## WORK ORDER:
Within the entries that follow, show each line where the word "main" occurs.

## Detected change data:
━━━

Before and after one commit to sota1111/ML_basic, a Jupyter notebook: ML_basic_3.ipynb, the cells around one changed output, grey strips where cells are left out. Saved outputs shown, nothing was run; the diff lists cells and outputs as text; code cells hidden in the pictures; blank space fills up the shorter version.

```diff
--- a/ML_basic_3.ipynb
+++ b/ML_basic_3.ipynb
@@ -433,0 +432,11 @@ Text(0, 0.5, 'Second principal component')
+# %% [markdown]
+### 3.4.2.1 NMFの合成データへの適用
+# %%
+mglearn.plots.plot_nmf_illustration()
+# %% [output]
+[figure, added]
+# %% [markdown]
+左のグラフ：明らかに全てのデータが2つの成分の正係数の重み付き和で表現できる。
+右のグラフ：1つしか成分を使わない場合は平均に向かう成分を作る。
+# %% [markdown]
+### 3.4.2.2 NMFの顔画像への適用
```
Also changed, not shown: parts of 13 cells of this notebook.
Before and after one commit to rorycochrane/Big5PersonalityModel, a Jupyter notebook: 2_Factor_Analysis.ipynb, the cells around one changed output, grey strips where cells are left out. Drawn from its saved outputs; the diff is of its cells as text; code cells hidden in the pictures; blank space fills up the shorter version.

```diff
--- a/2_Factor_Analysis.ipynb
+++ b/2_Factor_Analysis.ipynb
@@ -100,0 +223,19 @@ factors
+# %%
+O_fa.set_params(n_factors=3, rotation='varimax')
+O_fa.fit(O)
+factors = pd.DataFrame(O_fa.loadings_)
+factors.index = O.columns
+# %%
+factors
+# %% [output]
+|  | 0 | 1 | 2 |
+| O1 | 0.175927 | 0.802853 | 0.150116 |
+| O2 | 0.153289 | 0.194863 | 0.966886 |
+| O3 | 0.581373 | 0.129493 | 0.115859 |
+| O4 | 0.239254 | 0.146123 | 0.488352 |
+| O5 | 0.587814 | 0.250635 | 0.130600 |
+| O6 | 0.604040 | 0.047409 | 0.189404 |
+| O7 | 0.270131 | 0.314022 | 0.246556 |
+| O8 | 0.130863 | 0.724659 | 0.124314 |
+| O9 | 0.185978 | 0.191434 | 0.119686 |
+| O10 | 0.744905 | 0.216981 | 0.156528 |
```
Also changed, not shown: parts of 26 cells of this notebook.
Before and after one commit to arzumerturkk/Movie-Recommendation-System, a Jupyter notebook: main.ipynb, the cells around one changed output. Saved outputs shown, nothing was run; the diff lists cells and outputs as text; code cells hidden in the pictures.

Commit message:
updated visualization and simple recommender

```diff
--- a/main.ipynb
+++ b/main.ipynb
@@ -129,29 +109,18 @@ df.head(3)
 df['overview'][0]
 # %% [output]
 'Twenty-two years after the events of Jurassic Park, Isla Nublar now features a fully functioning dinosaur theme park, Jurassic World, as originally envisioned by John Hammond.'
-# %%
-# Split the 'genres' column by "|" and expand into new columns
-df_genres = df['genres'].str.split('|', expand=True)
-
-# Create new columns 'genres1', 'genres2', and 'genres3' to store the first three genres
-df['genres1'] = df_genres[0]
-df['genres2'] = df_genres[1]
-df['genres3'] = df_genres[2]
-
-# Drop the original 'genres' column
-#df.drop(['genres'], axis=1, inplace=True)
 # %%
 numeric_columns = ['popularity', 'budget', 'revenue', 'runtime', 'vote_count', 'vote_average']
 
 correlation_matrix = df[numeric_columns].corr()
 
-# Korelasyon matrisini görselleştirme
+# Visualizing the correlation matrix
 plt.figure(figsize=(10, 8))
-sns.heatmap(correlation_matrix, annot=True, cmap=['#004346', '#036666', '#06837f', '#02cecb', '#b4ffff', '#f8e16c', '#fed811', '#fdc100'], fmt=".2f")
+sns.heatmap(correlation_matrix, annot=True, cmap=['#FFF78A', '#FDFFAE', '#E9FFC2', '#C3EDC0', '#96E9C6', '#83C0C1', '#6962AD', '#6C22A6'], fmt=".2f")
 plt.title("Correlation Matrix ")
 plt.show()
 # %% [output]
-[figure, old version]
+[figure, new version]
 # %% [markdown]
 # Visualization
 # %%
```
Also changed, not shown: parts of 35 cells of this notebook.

━━━

## RESULT OF THE TASK:
Before and after one commit to arzumerturkk/Movie-Recommendation-System, a Jupyter notebook: main.ipynb, the cells around one changed output. Saved outputs shown, nothing was run; the diff lists cells and outputs as text; code cells hidden in the pictures.
--- a/main.ipynb
+++ b/main.ipynb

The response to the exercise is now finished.